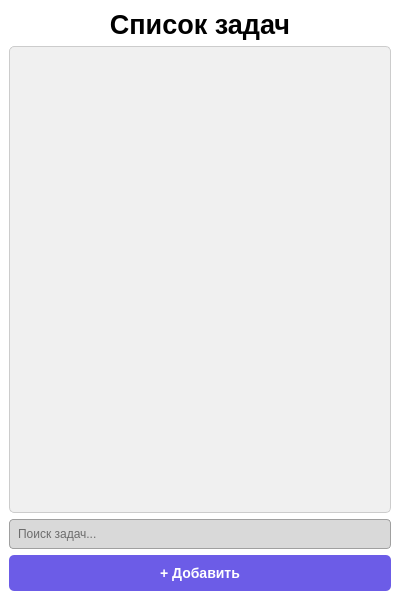
First picture: the form in UI/main.ui, repository lameeer/ToDo-List, before the edit.
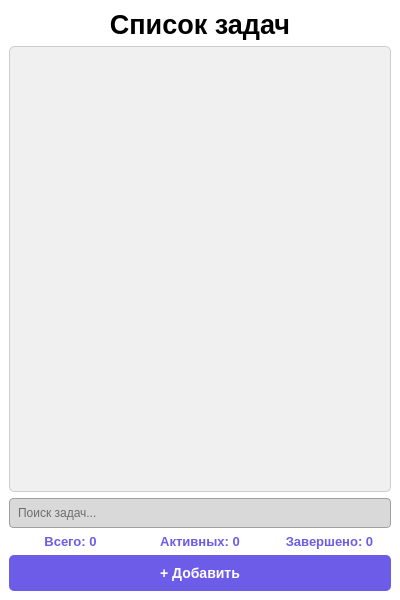
Second picture: the form after the edit.

Commit message: feat: add task statistics to main window

Diff of the .ui file:
```diff
--- a/UI/main.ui
+++ b/UI/main.ui
@@ -16,6 +16,7 @@
   <property name="styleSheet">
    <string notr="true">QMainWindow { background-color: white; }
 QLabel { color: black; }
+QLabel#lblTotal, QLabel#lblActive, QLabel#lblCompleted { color: #6c5ce7; font-weight: bold; font-size: 13px; }
 QLineEdit { background-color: #d9d9d9; color: black; border: 1px solid #a0a0a0; padding: 6px; border-radius: 4px; }
 QListWidget { background-color: #f0f0f0; border: 1px solid #ccc; border-radius: 5px; }
 QListWidget::item { background-color: #c0c0c0; border-radius: 15px; margin: 5px 10px; padding: 10px; height: 50px; color: black; }
@@ -51,6 +52,41 @@
       </property>
      </widget>
     </item>
+    
+    <item>
+     <layout class="QHBoxLayout" name="statsLayout">
+      <item>
+       <widget class="QLabel" name="lblTotal">
+        <property name="text">
+         <string>Всего: 0</string>
+        </property>
+        <property name="alignment">
+         <set>Qt::AlignCenter</set>
+        </property>
+       </widget>
+      </item>
+      <item>
+       <widget class="QLabel" name="lblActive">
+        <property name="text">
+         <string>Активных: 0</string>
+        </property>
+        <property name="alignment">
+         <set>Qt::AlignCenter</set>
+        </property>
+       </widget>
+      </item>
+      <item>
+       <widget class="QLabel" name="lblCompleted">
+        <property name="text">
+         <string>Завершено: 0</string>
+        </property>
+        <property name="alignment">
+         <set>Qt::AlignCenter</set>
+        </property>
+       </widget>
+      </item>
+     </layout>
+    </item>
     <item>
      <widget class="QPushButton" name="btnAdd">
       <property name="maximumSize">
```
The commit also changes 1 other file.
• • • • •
**Directions for this task**
From the material above, please return each line containing "color".

**Answer section**
    <string notr="true">QMainWindow { background-color: white; }
 QLabel { color: black; }
+QLabel#lblTotal, QLabel#lblActive, QLabel#lblCompleted { color: #6c5ce7; font-weight: bold; font-size: 13px; }
 QLineEdit { background-color: #d9d9d9; color: black; border: 1px solid #a0a0a0; padding: 6px; border-radius: 4px; }
 QListWidget { background-color: #f0f0f0; border: 1px solid #ccc; border-radius: 5px; }
 QListWidget::item { background-color: #c0c0c0; border-radius: 15px; margin: 5px 10px; padding: 10px; height: 50px; color: black; }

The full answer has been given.